FORTUNE — “We said the new iPhone was going to be huge and it was,” writes Pacific Crest’s James Faucette in a note to clients issued Tuesday. He briefly touches on Apple (AAPL) — noting strong demand for both the new phone and the newly discounted older models — before unloading a trunkful of bad news for Google’s (GOOG) Android:
- “Android as a whole likely takes September on the chin.” Faucette writes that he’s seeing several Android-based vendors aggressively discounted previously “high-end” flagship-type products to mid- and low-tier pricing. “While the [Samsung] Galaxy SIII will continue to generate positive news flow as a viable iPhone competitor,” he writes, “we continue to believe that as an ecosystem, Android’s shipment levels likely peaked in the U.S. as far back as last October and are likely to see further declines in the future if the retention gap doesn’t close.” That’s a reference to an Oct. 5 survey that found 54% of U.S. consumers intend to buy an iOS product in the coming 12 months versus 37% for Android.
- “Galaxy SIII … inventories are rising faster than sales.” He believes sell-through rates for the Galaxy SIII have been declining steadily over the past few months once the initial pent-up demand was filled. He estimates that Samsung shipped about 17 million SIII units during the September quarter and sold through about 10 million, leaving roughly six weeks of channel inventory.
- “HTC disappointment likely to continue.” His checks suggest that aggressive discounting led to some “modest improvement” for HTC’s smartphone sales in September. But HTC went into September with a lot of inventory on store shelves, which probably explains the downtick in shipments that the company reported on Monday.
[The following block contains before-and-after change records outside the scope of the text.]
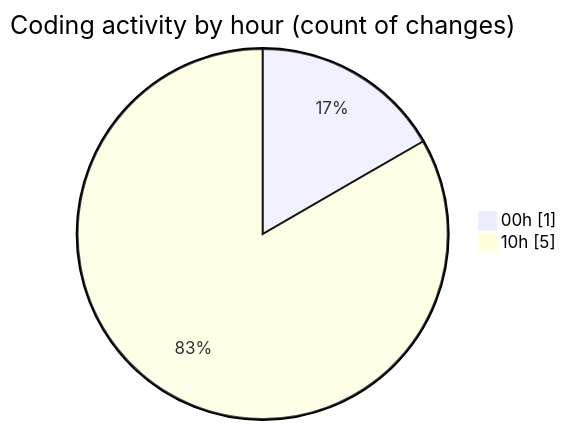
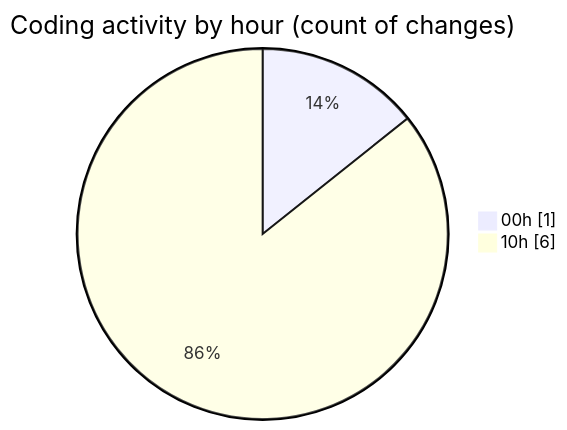
Before and after one commit to JenPaints/code-tracking: the second of 2 diagrams in 2025-07-25/cohera/README.md, drawn with Mermaid. The commit also changed other lines of this file and 1 other file, not shown here.

````diff
--- a/2025-07-25/cohera/README.md
+++ b/2025-07-25/cohera/README.md
@@ -32,6 +33,6 @@
 ```mermaid
 pie showData
 title Coding activity by hour (count of changes)
 "00h" : 1
-"10h" : 5
+"10h" : 6
 ```
````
If it’s any comfort, Faucette thinks prospects may be even worse for Research in Motion (RIMM). “Western Europe is full of BlackBerries,” he writes. And as for the U.S.: “We believe BlackBerry’s relevance in carriers retail locations continues to decline with each passing month.”